This is a comparative investigation.

Parts of the Experiment

1. Dependent Variable- the number of times (out of 4) that one has chosen to visit the doctor over trying home remedies

2. Independent Variable – ethnicity (Asian VS non-Asian)

3. Control – none

4. Experimental Group- 15 to 17 year old females

5. Two Factors Held Constant- The gender and the (rough) age of the participants constant so that would not become a confounding variable (gender and age could affect the amount of times you visit the doctor due to gender specific issues and old age or common child problems).

Data Table

Big image
Big image

Bar Graphs

Big image
Big image

Analysis

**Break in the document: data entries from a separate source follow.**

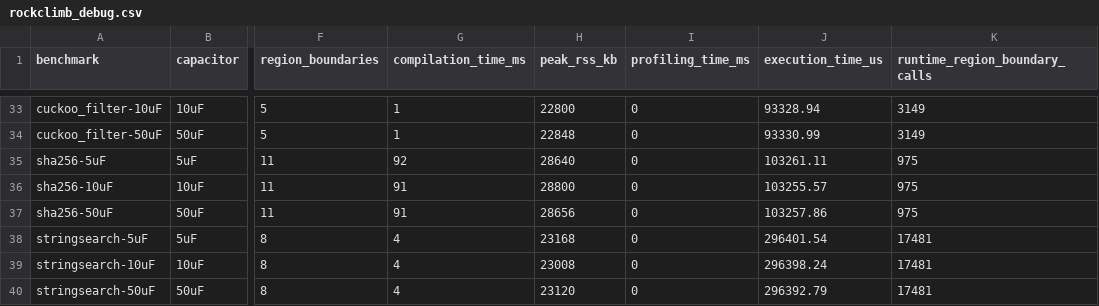
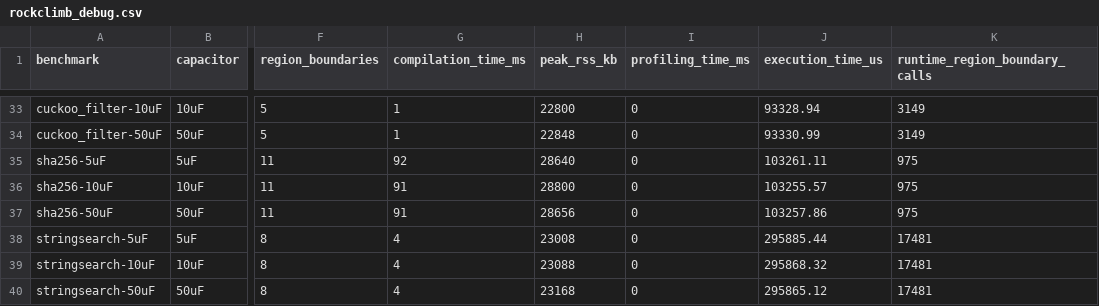
Before and after one commit to byeongjee/bao, a CSV file: results/rockclimb_debug.csv, drawn as a sheet; only a part is shown, gaps mark what is left out; the diff names each change by its address in the sheet, - before the commit and + after, or states it on an @@ line.

```diff
--- a/results/rockclimb_debug.csv
+++ b/results/rockclimb_debug.csv
-H38 (peak_rss_kb): 23168
+H38 (peak_rss_kb): 23008
-J38 (execution_time_us): 296401.54
+J38 (execution_time_us): 295885.44
-H39 (peak_rss_kb): 23008
+H39 (peak_rss_kb): 23088
-J39 (execution_time_us): 296398.24
+J39 (execution_time_us): 295868.32
-H40 (peak_rss_kb): 23120
+H40 (peak_rss_kb): 23168
-J40 (execution_time_us): 296392.79
+J40 (execution_time_us): 295865.12
```
Also changed, not shown: results/schematic.csv, results/schematicO3.csv, 8 other files.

Ethnicity does have an effect on the number of times one visits the doctor, but not in a different way. In reality, people that are not of Asian descent are likely to visit the doctor less than people of Asian descent. Upon taking the number of times out of 4 that every female would choose to visit the doctor instead of attempting home remedies, it was found that Asian females would visit the doctor an average of 1.87 times (out of 4) and non-Asian females would visit the doctor only an average of 1.2 (out of 4) times. What was surprising was that the Asian females, on average, said that they would visit the doctors more than non-Asian females said they would. The t-test result for this data was less than 0.05, which shows that the data is statistically significant, but the error bars in the graphed data overlap, which contradicts that point. That discrepancy was probably due to natural error, but nevertheless, the data did show accurate results. With further research, it was discovered that this data was backed up with factual information. Majority of the Asian subjects from this investigation were born in their respective Asian countries, and later came to the US with their parents (whom were in search of a better life). So they had lived in Asia for quite a while. In the world, the two ethnicities least likely to have a personal doctor or medical care are Latinos and Asians (http://www.gallup.com/poll/176039/though-insured-asians-lack-personal-doctor.aspx). So the Asian subjects of this investigation's parents and families must have been suffering through the lack of medical care in Asia, which must have been what caused them to encourage their children to visit the doctor more often than not. From coming from a country with poor medical care, those parents make sure to take advantage of the medical care given here, which must be why they may bring their children (the subjects of this investigation) to the doctor often, no matter how small the injury may seem.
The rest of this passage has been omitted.